WATCH Tory minister Sam Gyimah says he is 'deeply uncomfortable' with Trump visit going ahead
Tory Minister Sam Gyimah has said he is “deeply uncomfortable” with Donald Trump coming to the UK on a state visit after the US President retweeted far-right group Britain First.
Speaking on BBC Question Time, the Justice Minister warned the trip - expected next year - could be “divisive at a time when we are trying to unite our country”.
It comes after Theresa May and other top Cabinet colleagues refused to suggest the invitation could be rescinded.
The US President sparked fury when he re-tweeted three videos posted by the anti-Muslim group apparently showing them committing hate crimes.
At least one of the videos was falsely captioned as featuring a Muslim migrant.
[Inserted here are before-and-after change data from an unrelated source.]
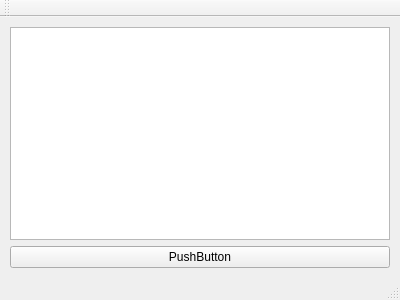
Before: the Qt Designer form gui/guiapp/mainwindow.ui in void-hoge/sudoku, drawn with Qt 5.
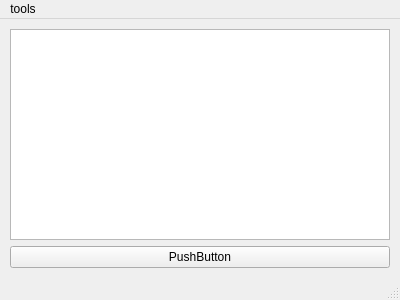
After: the same form once the commit is applied.

Commit message: Add menu 'Activate debug mode'

```diff
--- a/gui/guiapp/mainwindow.ui
+++ b/gui/guiapp/mainwindow.ui
@@ -73,6 +73,7 @@
     </item>
    </layout>
   </widget>
+  <widget class="QStatusBar" name="statusBar"/>
   <widget class="QMenuBar" name="menuBar">
    <property name="geometry">
     <rect>
@@ -82,16 +83,22 @@
      <height>19</height>
     </rect>
    </property>
+   <property name="nativeMenuBar">
+    <bool>true</bool>
+   </property>
+   <widget class="QMenu" name="menutools">
+    <property name="title">
+     <string>tools</string>
+    </property>
+    <addaction name="actionActivate_debug_mode"/>
+   </widget>
+   <addaction name="menutools"/>
   </widget>
-  <widget class="QToolBar" name="mainToolBar">
-   <attribute name="toolBarArea">
-    <enum>TopToolBarArea</enum>
-   </attribute>
-   <attribute name="toolBarBreak">
-    <bool>false</bool>
-   </attribute>
-  </widget>
-  <widget class="QStatusBar" name="statusBar"/>
+  <action name="actionActivate_debug_mode">
+   <property name="text">
+    <string>Activate debug mode</string>
+   </property>
+  </action>
  </widget>
  <layoutdefault spacing="6" margin="11"/>
  <resources/>
```
The commit also changes 2 other files.
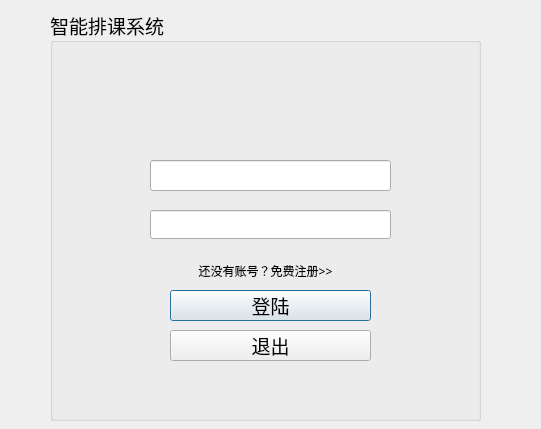
Qt form login.ui (lintean/CClassSchedule) before a commit.
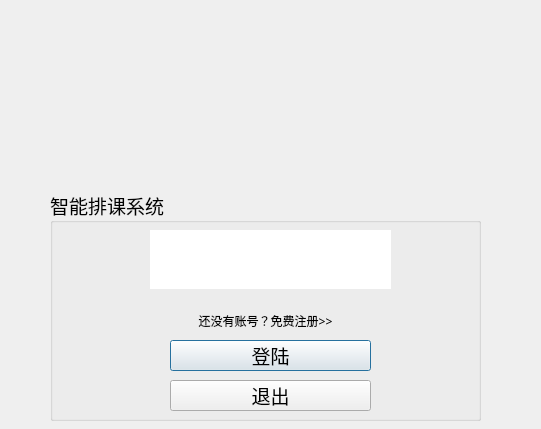
The same form after that commit.

The edit to the form file:
```diff
--- a/login.ui
+++ b/login.ui
@@ -17,9 +17,9 @@
    <property name="geometry">
     <rect>
      <x>50</x>
-     <y>10</y>
+     <y>190</y>
      <width>431</width>
-     <height>411</height>
+     <height>231</height>
     </rect>
    </property>
    <property name="font">
@@ -38,7 +38,7 @@
     <property name="geometry">
      <rect>
       <x>120</x>
-      <y>280</y>
+      <y>150</y>
       <width>201</width>
       <height>31</height>
      </rect>
@@ -57,7 +57,7 @@
     <property name="geometry">
      <rect>
       <x>130</x>
-      <y>250</y>
+      <y>120</y>
       <width>171</width>
       <height>21</height>
      </rect>
@@ -83,7 +83,7 @@
     <property name="geometry">
      <rect>
       <x>120</x>
-      <y>320</y>
+      <y>190</y>
       <width>201</width>
       <height>31</height>
      </rect>
@@ -102,7 +102,7 @@
     <property name="geometry">
      <rect>
       <x>100</x>
-      <y>150</y>
+      <y>40</y>
       <width>241</width>
       <height>31</height>
      </rect>
@@ -111,14 +111,15 @@
      <font/>
     </property>
     <property name="styleSheet">
-     <string notr="true"/>
+     <string notr="true">border-bottom-left-radius:0;
+border-bottom-right-radius:0;</string>
     </property>
    </widget>
    <widget class="QLineEdit" name="passwordLineEdit">
     <property name="geometry">
      <rect>
       <x>100</x>
-      <y>200</y>
+      <y>70</y>
       <width>241</width>
       <height>29</height>
      </rect>
@@ -127,7 +128,8 @@
      <font/>
     </property>
     <property name="styleSheet">
-     <string notr="true"/>
+     <string notr="true">border-top-left-radius:0;
+border-top-right-radius:0;</string>
     </property>
    </widget>
   </widget>
```
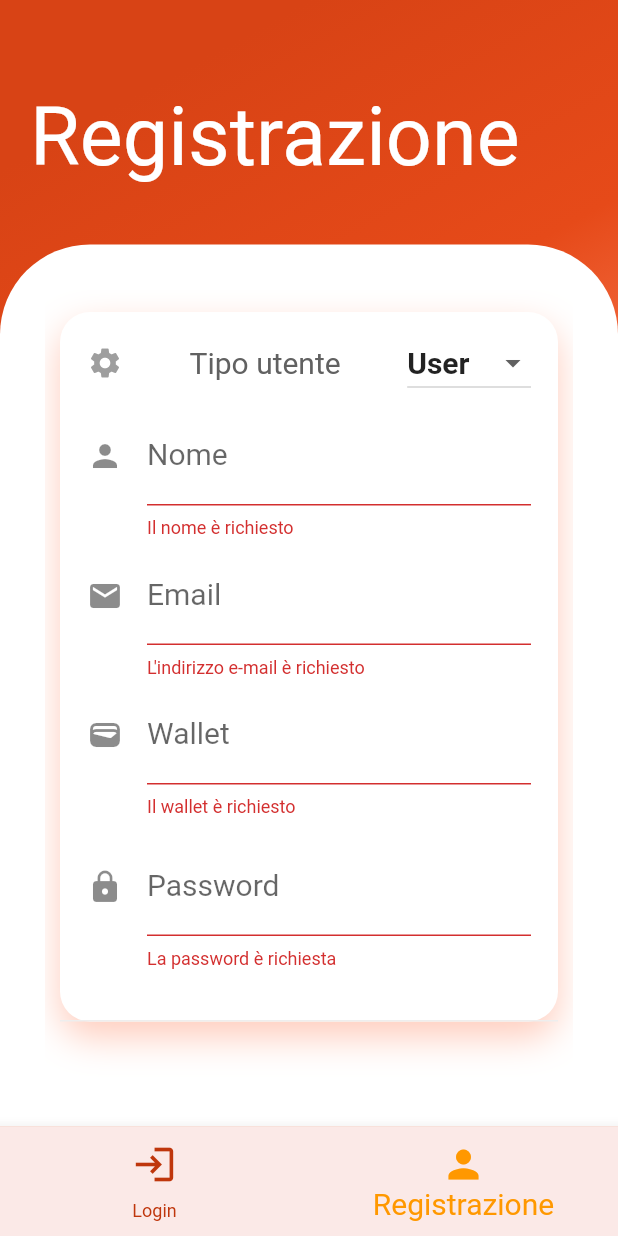
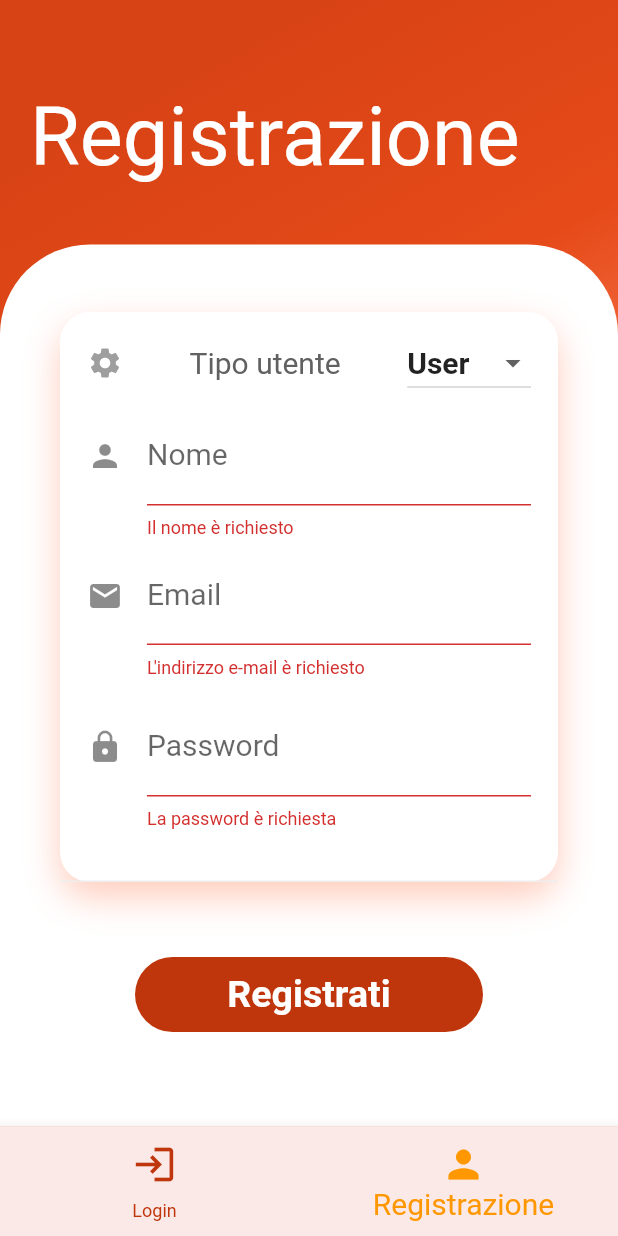
Before and after one commit to andreadeluna/ProgettoSD, a Flutter app: the screen it shows after launch, item 2 of the bottom bar chosen, after a tap on "Registrati", on a phone screen of 412 x 824 dp. Run offline on Flutter 3.47's test engine with Material 2 defaults, Android fonts, the phone set to English and light mode, and no system bars; our stand-ins replace cloud_firestore, firebase_auth, firebase_core, fluttertoast; missing offline and left inert: web3dart; accounts and stored records are empty.

```diff
--- a/lib/schermate/registrazione.dart
+++ b/lib/schermate/registrazione.dart
@@ -190,21 +190,6 @@ class _RegisterState extends State<Register> {
                                             ),
                                             Padding(
                                               padding:
-                                              const EdgeInsets.fromLTRB(8.0, 0, 8.0, 5.0),
-                                              child: TextFormField(
-                                                style: const TextStyle(
-                                                    fontSize: 20),
-                                                controller: walletController,
-                                                validator: validazioneWallet,
-                                                decoration:
-                                                const InputDecoration(
-                                                  labelText: "Wallet",
-                                                  icon: Icon(Icons.wallet),
-                                                ),
-                                              ),
-                                            ),
-                                            Padding(
-                                              padding:
                                               const EdgeInsets.fromLTRB(8.0, 8.0, 8.0, 8.0),
                                               child: TextFormField(
                                                 style: const TextStyle(
@@ -252,7 +237,6 @@ class _RegisterState extends State<Register> {
                                         'Email': emailController.text,
                                         'Nome': nomeController.text,
                                         'TipoUtente': tipoUtente,
-                                        'Wallet': walletController.text
                                       },
                                     );
 
```
Also changed, not shown: lib/schermate/pannello_nome_votazione_admin.dart (+11 -0 lines), lib/schermate/pannello_nome_votazione_user.dart (+35 -9 lines), lib/schermate/pannello_votazione.dart (+23 -5 lines).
Justice Minister Mr Gyimah said: “In terms of whether or not Donald Trump comes to this country I am personally deeply uncomfortable about it.
"I am deeply uncomfortable because he is deliberately divisive and this will be divisive at a time when we are trying to unite our country.
“The invitation has been sent and it has been accepted. It’s above my pay grade as to what happens next but I think I am deeply uncomfortable about it.”
Meanwhile, the Telegraph has revealed that Mr Trump will not come to the UK on a ‘working visit’ pencilled in for January, amid growing tension in the wake of his tweets.
He was expected to formally open America’s new London embassy, but a senior US diplomat told the newspaper: "The idea of a visit has obviously been floated, but not December and not January. I would not expect a Trump visit in January."
The intervention follows calls for Mr Trump’s state visit to be cancelled, with several MPs, including Labour veteran firebrand Dennis Skinner, making the case to Home Secretary Amber Rudd in Parliament yesterday.
However, Ms Rudd stuck to the Downing Street line, saying: “The invitation has been extended and accepted and we have yet to make the arrangements.”
Speaking on a visit to Jordan yesterday, Theresa May refused to back down on her criticism of the US president, even though he singled her out on Twitter and told her to focus on other things.
"The fact that we work together does not mean that we're afraid to say when we think the United States has got it wrong, and be very clear with them," she said.
"And I'm very clear that retweeting from Britain First was the wrong thing to do."